L’armée des ombres (Army of Shadows) filmed in 1968 sees Melville moving away from the gangster genre and into something he himself knew first hand about ‘The French Resistance’ during World War 2 (Melville was a fully fledged member). Based on Joseph Kessel’s book he also creates fictionalized versions alongside the historical facts. Playing like a historical documentary movie at times it follows a small group of Resistance fighters as they move between safe houses, work with the Allied militaries, kill informers, and attempt to evade the capture and execution that they know is their most likely fate. It is perhaps Melville’s most mature,  nihilistic and brutal film in equel measures. He really does pull no punches here and its hardly surprising given how close the matter was to his own life. It has not one lead protagonist but many and after each brutal episodic study of a single character it moves onto the next one with the French Resistance movement the core component throughout. It again has a stand out performance from Lino Ventura as Philippe Gerbier, showing that Melville liked to work with certain actors more than once and that respect/trust would often lead to great performances on screen.

 

Le Cercle rouge (The Red Circle) is a 1970 crime film and my personal Melville favourite. It stars four great actors at the height and full prowess of their work – Alain Delon as recently released career criminal Corey, Andre Bourvil as Le Commissaire Mattei the relentless but fair policeman, the always watchable Gian Maria Volonte as Vogel an escaping criminal and last but by no means least Yves Montand in an scene stealing performance as Jansen, once the best marksemen around now full of personal addictions and doubts.

From the beautiful cinematography where shots replace dialogue to full effect to the gestures of these actors say more than words ever can. Each of the four leads is given meaty backstories and a chance to breath on screen to build and sympathise with their characters no matter what side of the law they’re on. Meaning when the end comes we feel the tragedy of ‘karmic chance and fate’ all the more. The film contains a famous 30 minute silent heist sequence – timed, acted and directed to perfection – whom needs words in Melville’s gangster world!!!

The film’s title refers to a Budda phrase of  ‘When men, even unknowingly, are to meet one day, whatever may befall each, whatever the diverging paths, on the said day, they will inevitably come together in the red circle.’ Known as one of John Woo’s favourite films don’t let that put you off (!) think Hong Kong John Woo not Hollywood mercenary John Woo working with JCVD!

 

Un Flic (Dirty Money) made in 1972 was Melville’s last film before his untimely death. It stars his favourite later year stelwart Alain Delon as Commissaire Edouard Coleman (for once Delon is playing the good guy) reluctantly chasing Richard Crenna as his best friend, Simon, nightclub owner and master bank robber, and the woman whom they both love and share the always beautiful and erotic Catherine Deneuve as Cathy.

Though this movie is the most obviously flawed of Melville’s final five films it still has wonderful set-pieces like the bank robbery at the start by the windy sea, more black humour than previous efforts with silly character names ‘Suitcase Matthew!’, a transvestite whom fancies Delon’s cop, and an over the top laugh out loud helicopter chase sequence against a fast moving train!
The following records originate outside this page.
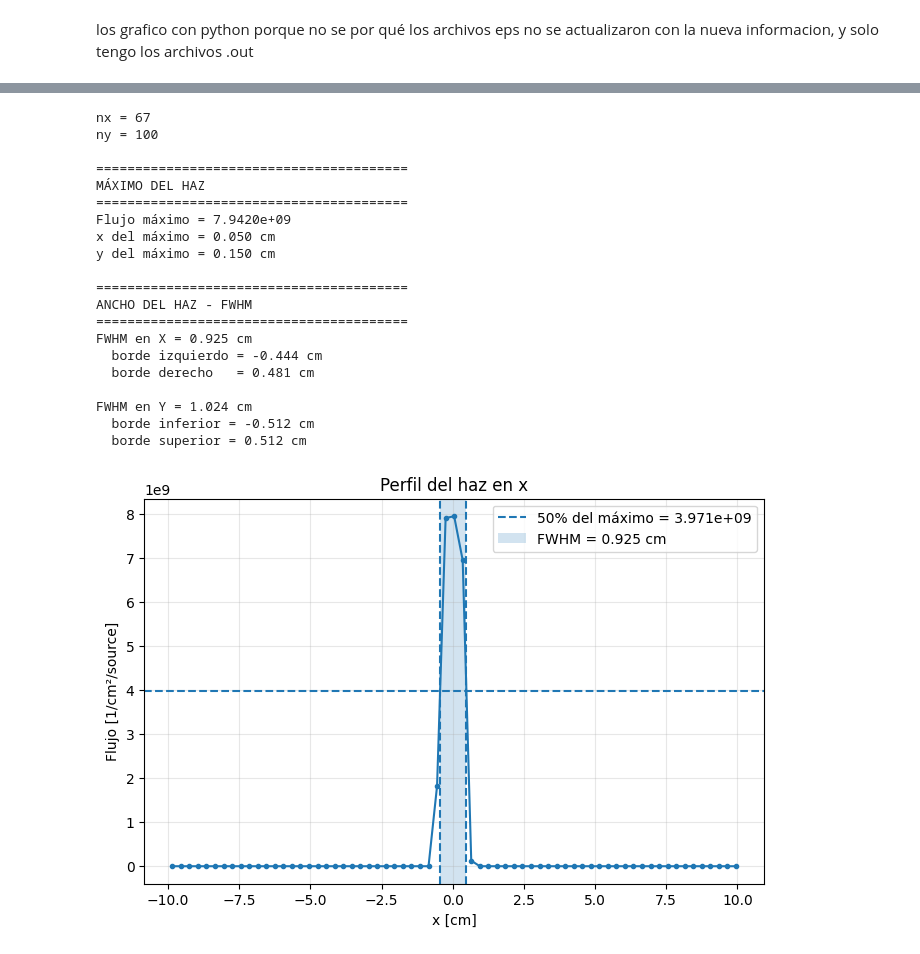
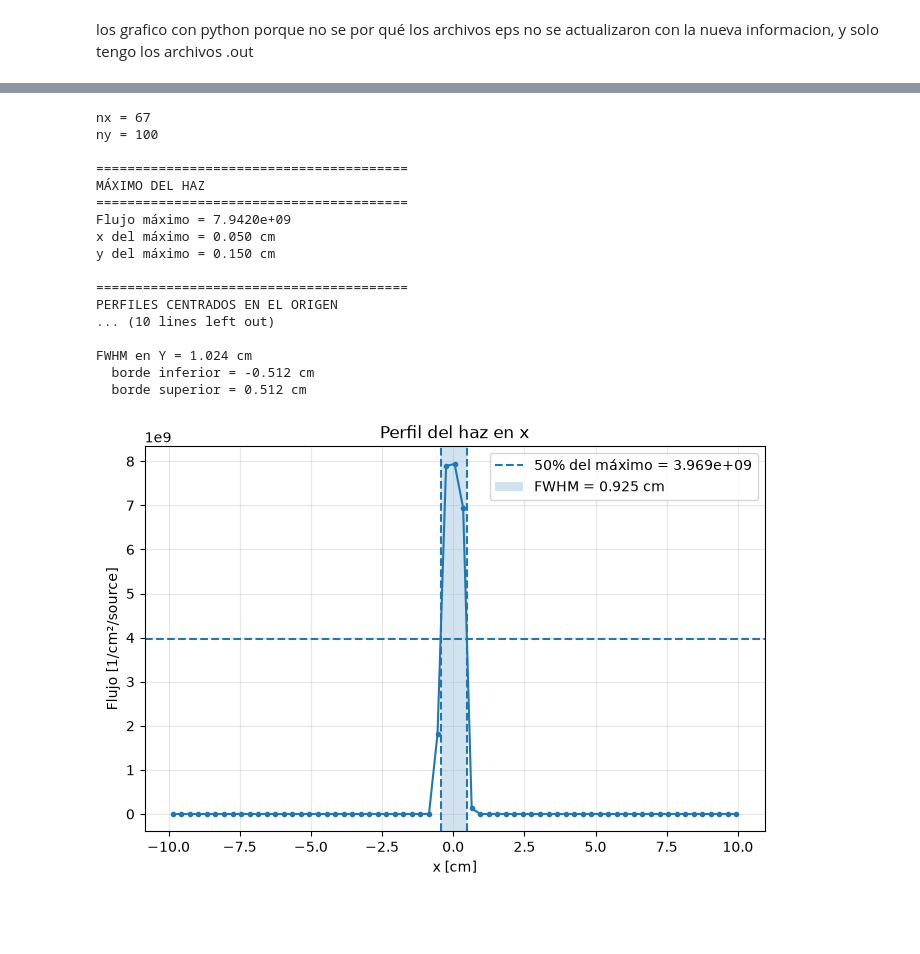
Before and after one commit to arirodriguez001/Laboratory-VII, a Jupyter notebook: ridge_filter/analisis/tracks.ipynb, the cells around one changed output, grey strips where cells are left out. Saved outputs shown, nothing was run; the diff lists cells and outputs as text; code cells hidden in the pictures; blank space fills up the shorter version.

Commit message:
subo perfiles gaussianos corregidos - centrados a cero

```diff
--- a/ridge_filter/analisis/tracks.ipynb
+++ b/ridge_filter/analisis/tracks.ipynb
@@ -799,18 +799,22 @@ print(f"y del máximo = {y0:.3f} cm")
 
 
 # ============================================================
-# 6. PERFILES QUE PASAN POR EL MÁXIMO
+# 6. PERFILES QUE PASAN POR EL ORIGEN (0,0)
 # ============================================================
 
-# Perfil horizontal:
-# flujo en función de x, tomando la fila donde está el máximo
+ix_centro = np.argmin(np.abs(x))
+iy_centro = np.argmin(np.abs(y))
 
-perfil_x = flujo[iy_max, :]
+perfil_x = flujo[iy_centro, :]
+perfil_y = flujo[:, ix_centro]
 
-# Perfil vertical:
-# flujo en función de y, tomando la columna donde está el máximo
+print()
+print("========================================")
+print("PERFILES CENTRADOS EN EL ORIGEN")
+print("========================================")
+print(f"Perfil X tomado en y = {y[iy_centro]:.3f} cm")
+print(f"Perfil Y tomado en x = {x[ix_centro]:.3f} cm")
 
-perfil_y = flujo[:, ix_max]
 
 
 # ============================================================
@@ -964,36 +968,33 @@ plt.axvline(y_der, linestyle="--")
 plt.axvspan(
     y_izq,
     y_der,
     alpha=0.2,
     label=f"FWHM = {fwhm_y:.3f} cm"
 )
 plt.xlabel("y [cm]")
 plt.ylabel("Flujo [1/cm²/source]")
 plt.title("Perfil del haz en y")
 plt.xlim(-10, 10)
 plt.legend()
 plt.grid(alpha=0.3)
 
 plt.show()
 # %% [output]
 nx = 67
 ny = 100
 
 ========================================
 MÁXIMO DEL HAZ
 ========================================
 Flujo máximo = 7.9420e+09
 x del máximo = 0.050 cm
 y del máximo = 0.150 cm
 
 ========================================
-ANCHO DEL HAZ - FWHM
-========================================
-FWHM en X = 0.925 cm
-  borde izquierdo = -0.444 cm
-  borde derecho   = 0.481 cm
+PERFILES CENTRADOS EN EL ORIGEN
+... (10 lines left out)
 
 FWHM en Y = 1.024 cm
   borde inferior = -0.512 cm
   borde superior = 0.512 cm
-[figure, old version]
+[figure, new version]
```
Also changed, not shown: parts of 2 cells of this notebook, 3 other files.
As always though its directed and acted with such a knowing cool that you forgive its transgressions and enjoy it more as the master crime director looking to break into the American market with his tongue firmly in cheek. It also has the best Melville movie poster – Delon’s face taking up half the image with a cigarette hanging out whilst masked bank robbers underneath this floating head escape!